Conservation status

Priority Three — Poorly Known Taxa (DEC)
Scientific classification
Acacia drepanophyllaDistMap308.png
Occurrence data from AVH

Acacia drepanophylla is a tree belonging to the genus Acacia and the subgenus Juliflorae that is endemic to western Australia


The tree typically grows to a height of 2.5 to 5 metres (8 to 16 ft) with fissured, fibrous grey bark. It blooms from May to July producing yellow flowers. The tree oftan has an obconical form with glabrous branchlets and pale-citron-sericeius new shoots. The falcate, linear, widely spreading phyllodes have a length of 9 to 20 cm (3.5 to 7.9 in) and a width of 3 to 6 mm (0.12 to 0.24 in). The glabrous phyllodes are not rigid and acuminate to a delicate tip and finely striated with a prominent central nerve. The rudimentary inflorescences rudimentary occur in pairs of flower spikes that are 15 mm (0.59 in) in length and a diameter of 5 mm (0.20 in) composed of pale yellow flowers. The glabrous, flat, linear seed pods are slightly constricted between the seeds. the pods are up to 11.5 mm (0.45 in) in length and 8 to 11 mm (0.31 to 0.43 in) wide and firmly chartaceous to thinly coriaceous. The dull grey to brown seeds found in the pods have a compressed spherical shape with a diameter of 5 to 6 mm (0.20 to 0.24 in).


The species was first formally described by the botanist Bruce Maslin in 1983 as part of the work Studies in the genus Acacia (Leguminosae: Mimosoideae) New taxa from north-west Western Australia as published in the journal Nuytsia.
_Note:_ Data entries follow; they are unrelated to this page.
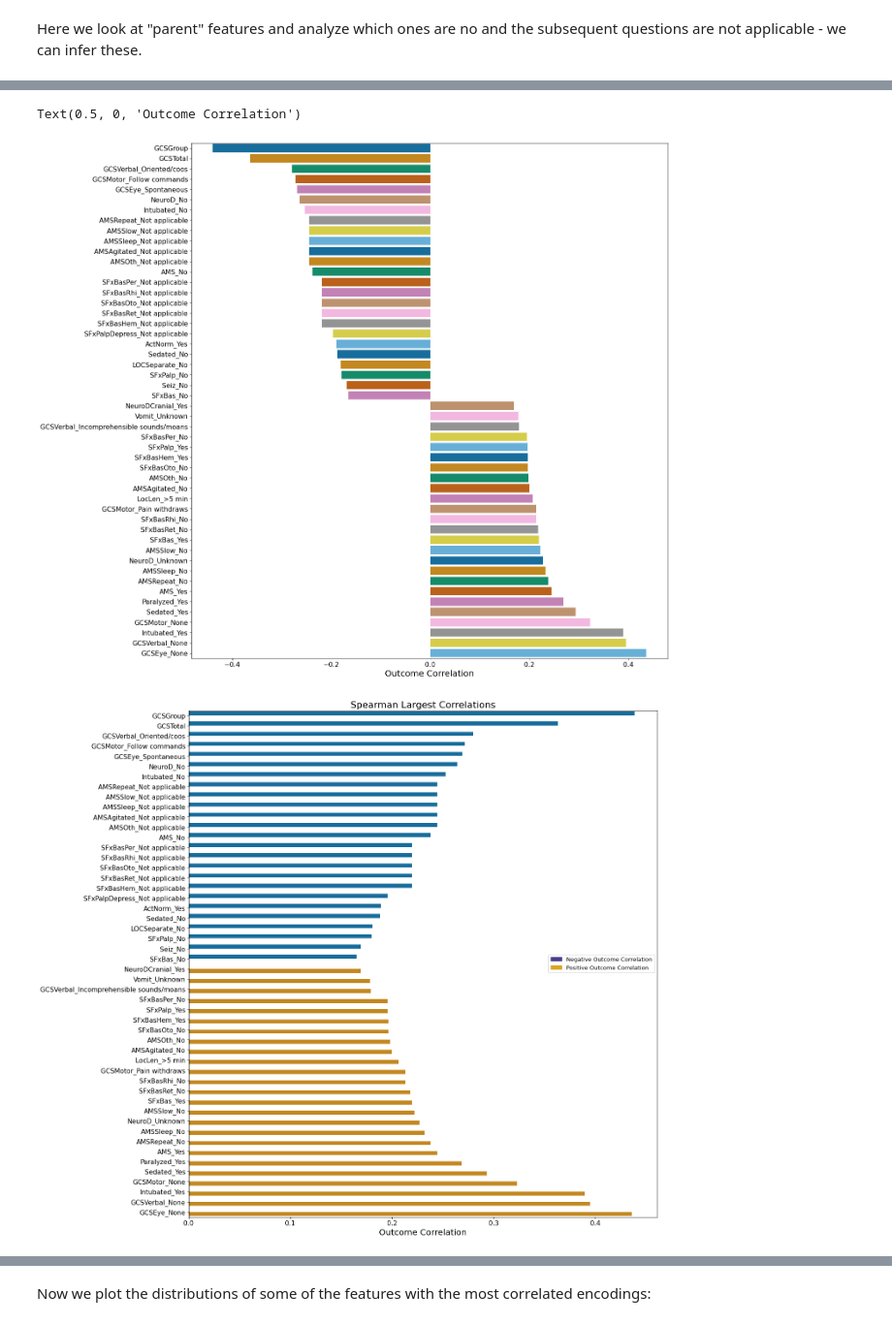
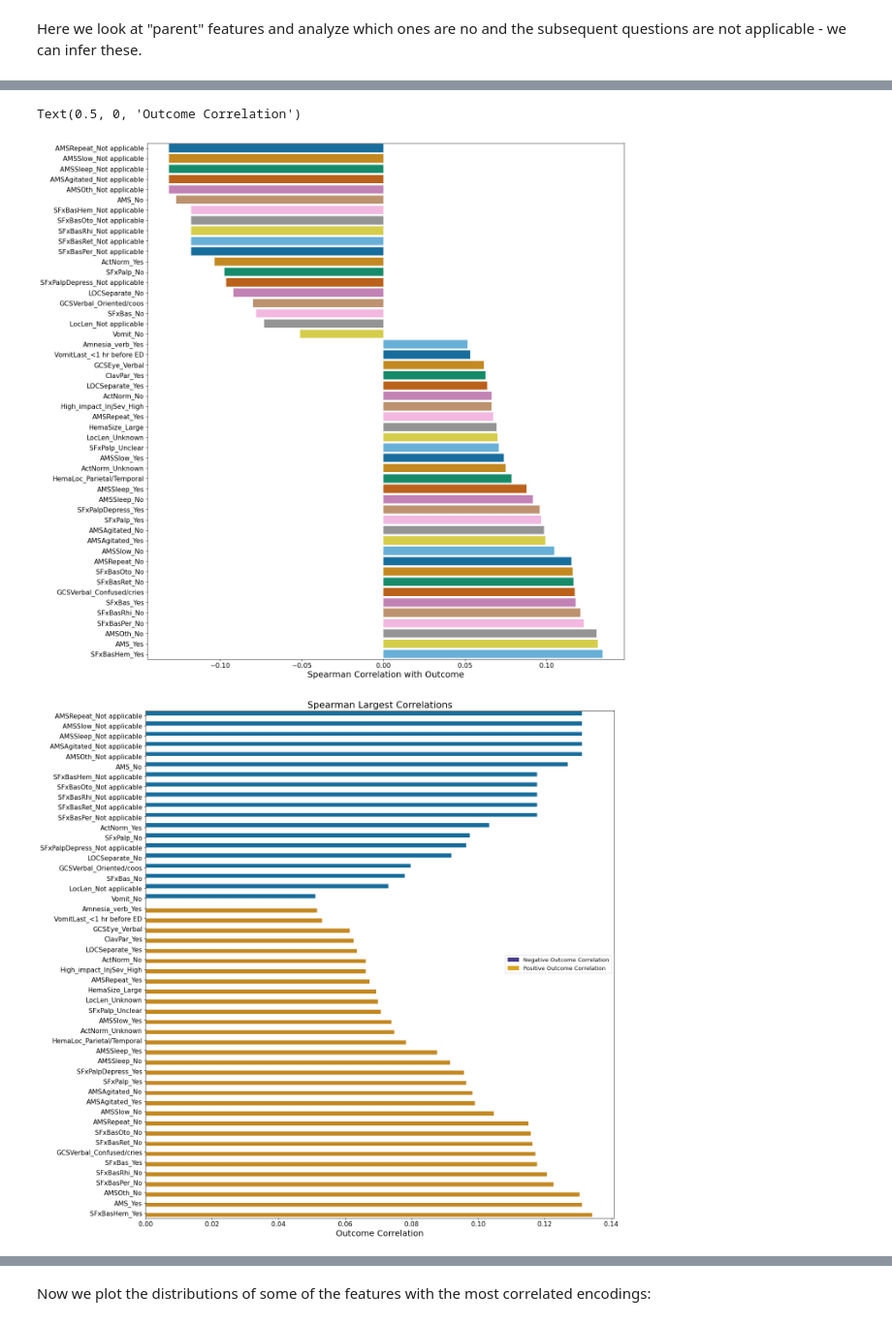
Before and after one commit to Yu-Group/clinical-rule-vetting, a Jupyter notebook: rulevetting/projects/tbi_pecarn/notebooks/00_eda.ipynb, the cells around one changed output, grey strips where cells are left out. Shown at 97% size. Cells and saved outputs as stored; diff of their text form; code cells hidden in the pictures.

```diff
--- a/rulevetting/projects/tbi_pecarn/notebooks/00_eda.ipynb
+++ b/rulevetting/projects/tbi_pecarn/notebooks/00_eda.ipynb
@@ -85,8 +84,8 @@ print(len(df_test))
 8486
 8486
 # %%
-# loading in the data - edit below path
-data_path = '/Users/marko/rule-vetting/data'
+# Load cleaned data
+data_path = "../../../../data/"
 df = Dataset().clean_data(data_path = data_path)
 # %% [output]
 Reading the raw CSVs... ['TBI PUD 10-08-2013.csv', 'TBI PUD Imaging.csv', 'TBI PUD Neuro.csv']
@@ -138,0 +158,5 @@ To decide if there are entire columns we would want to remove, it may prove luxu
+# %%
+df_orig = df.copy()
+df = df.loc[df['GCSTotal'] >= 14, :]
+print(len(df_orig))
+print(len(df))
@@ -294,3 +398,7 @@ df1 = df.copy()
 df1 = df1[df1['PosIntFinal'] != 'Unknown']
 df1.rename(columns = {'PosIntFinal':'outcome'}, inplace=True)
 df1 = df1.drop(columns=Dataset().get_post_ct_names())
+df1 = df1.drop(columns=['id', 'EmplType', 'Certification', 'Ethnicity', 'Race', 'Gender', 'Dizzy',
+                      'AgeInMonth', 'AgeinYears', 'GCSTotal', 'GCSGroup'])
+print(df.shape)
+print(df1.shape)
@@ -299,28 +420,22 @@ Below we see the strongest features in terms of absolute correlation to the outc
 # %%
-# remapping binary variables
-bool_cols = [col for col in df1 if np.isin(df1[col].unique(), ['No', 'Yes']).all()]
-for bool_col in bool_cols:
-    df1[bool_col] = df1[bool_col].map({'No': 0, 'Yes': 1})
-
-# one hot encoding the df
-one_hot_df = helper.one_hot_encode_df(df1)
+# calculate correlation of variable with outcome
 corr = one_hot_df.drop(['outcome'], axis=1).apply(lambda x: x.corr(one_hot_df['outcome'], method='spearman'))
 
 # sortest by largest value
 largest_corr = corr.iloc[corr.abs().argsort()][-50:].sort_values(ascending=True)
-graph.barplot(largest_corr, savefig=True, title=None, xlab='Outcome Correlation')
+graph.barplot(largest_corr, savefig=True, title=None, xlab='Spearman Correlation with Outcome')
 
 # sort by absolute value
 abs_corr = corr.abs().sort_values(ascending=True)
 fig_fcn = lambda kwargs: plt.figure(figsize=(18, 20), **kwargs)
 fig_fcn({"num": None, "dpi": 80, "facecolor": "w", "edgecolor": "r"})
 sns.barplot(x=abs_corr[largest_corr.index].values, y=abs_corr[largest_corr.index].index, hue=[1 if corr > 0 else 0 for corr in largest_corr.values], palette='colorblind')
 handles = [mpl.patches.Patch(color='darkslateblue', label='Negative Outcome Correlation'), mpl.patches.Patch(color='goldenrod', label='Positive Outcome Correlation')]
 plt.legend(handles=handles, loc='center right')
 plt.title('Spearman Largest Correlations')
 plt.xlabel('Outcome Correlation')
 # %% [output]
 Text(0.5, 0, 'Outcome Correlation')
-[figure, old version]
+[figure, new version]
-[figure, old version]
+[figure, new version]
 # %% [markdown]
```
Also changed, not shown: parts of 62 cells of this notebook, 1 other file.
It was reclassified as Racosperma drepanophyllum by Leslie Pedley in 2003 then transferred back to genus Acacia in 2006. The tree is closely related to Acacia oldfieldii which is found in nearby areas, it is also related to Acacia acuminata which is found much further to the south.


It is native to an area in the Gascoyne region of Western Australia from around Carnarvon and Shark Bay where is found on flat plains, undulating plains and low rises growing in read loam or clay soils over limestone. The bulk of the population is situated between Yaringa Station in the north to Wannoo in the south. It is common within this area and sometimes dominates, growing in thickets, it is usually a part of Acacia scrub and shrubland communities.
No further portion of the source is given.